Examine the records and identify each line that includes the string "Agregado". Copy those lines.

START INPUT

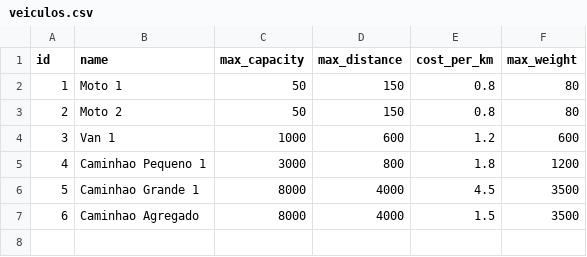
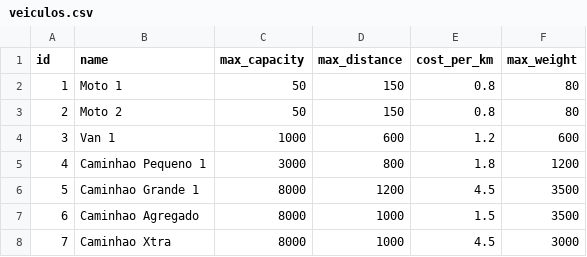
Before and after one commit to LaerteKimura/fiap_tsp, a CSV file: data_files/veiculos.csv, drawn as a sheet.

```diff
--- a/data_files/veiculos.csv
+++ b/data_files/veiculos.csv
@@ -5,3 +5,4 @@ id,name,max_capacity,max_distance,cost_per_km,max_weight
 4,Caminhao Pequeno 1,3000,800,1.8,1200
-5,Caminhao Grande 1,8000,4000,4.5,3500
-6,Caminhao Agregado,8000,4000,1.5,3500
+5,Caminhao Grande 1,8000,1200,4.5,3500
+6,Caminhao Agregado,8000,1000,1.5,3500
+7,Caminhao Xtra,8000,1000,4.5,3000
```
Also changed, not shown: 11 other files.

END INPUT
START INPUT

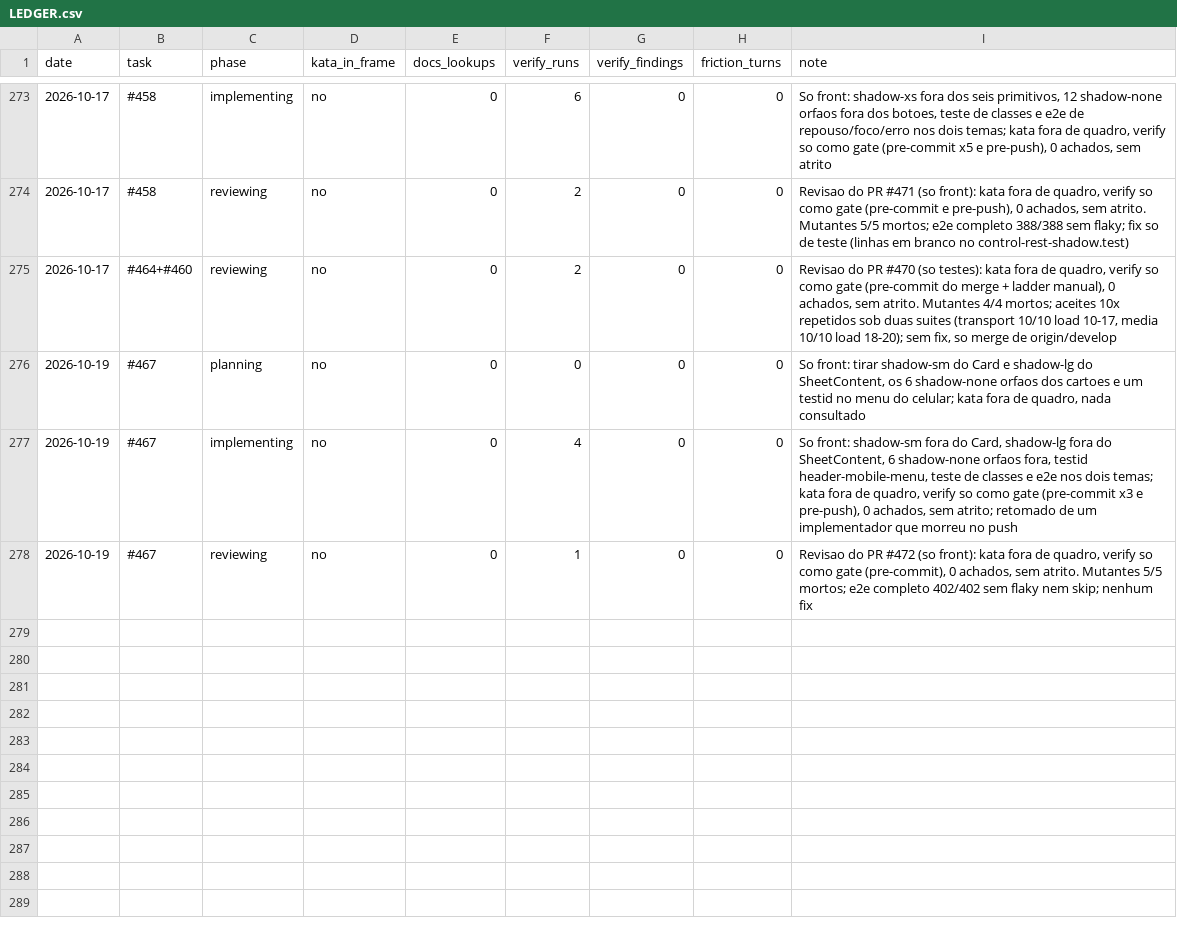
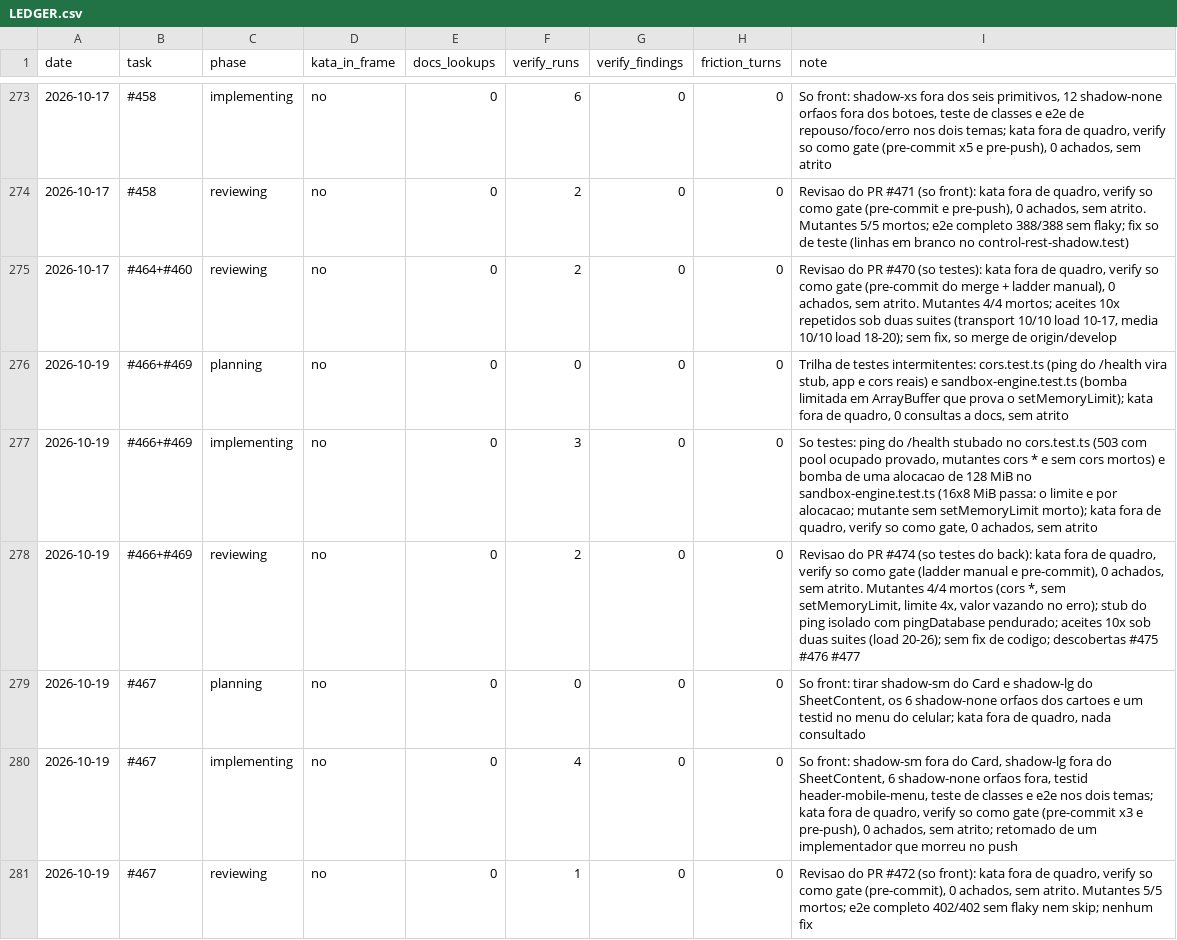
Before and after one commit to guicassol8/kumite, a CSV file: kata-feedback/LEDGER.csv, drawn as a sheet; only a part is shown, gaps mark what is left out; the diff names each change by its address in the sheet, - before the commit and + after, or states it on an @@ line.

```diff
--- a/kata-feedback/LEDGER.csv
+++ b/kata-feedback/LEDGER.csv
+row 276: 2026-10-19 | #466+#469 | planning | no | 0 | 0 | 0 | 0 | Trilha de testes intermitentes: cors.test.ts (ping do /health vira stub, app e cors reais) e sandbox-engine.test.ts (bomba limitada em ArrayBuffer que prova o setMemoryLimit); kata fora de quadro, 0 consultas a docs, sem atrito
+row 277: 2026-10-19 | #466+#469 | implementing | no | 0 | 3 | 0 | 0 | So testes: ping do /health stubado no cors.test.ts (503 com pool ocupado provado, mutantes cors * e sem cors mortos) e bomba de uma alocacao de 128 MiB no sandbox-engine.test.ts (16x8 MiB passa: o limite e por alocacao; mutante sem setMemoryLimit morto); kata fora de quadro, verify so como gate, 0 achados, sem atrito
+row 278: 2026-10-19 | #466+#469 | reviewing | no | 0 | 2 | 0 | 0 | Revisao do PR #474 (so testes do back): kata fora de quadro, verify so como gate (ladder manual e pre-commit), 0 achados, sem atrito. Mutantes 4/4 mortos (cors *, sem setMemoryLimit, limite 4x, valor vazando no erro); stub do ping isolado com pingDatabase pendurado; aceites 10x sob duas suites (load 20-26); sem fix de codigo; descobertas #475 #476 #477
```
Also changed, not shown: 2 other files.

END INPUT

RESULT OF THIS TASK
-6,Caminhao Agregado,8000,4000,1.5,3500
+6,Caminhao Agregado,8000,1000,1.5,3500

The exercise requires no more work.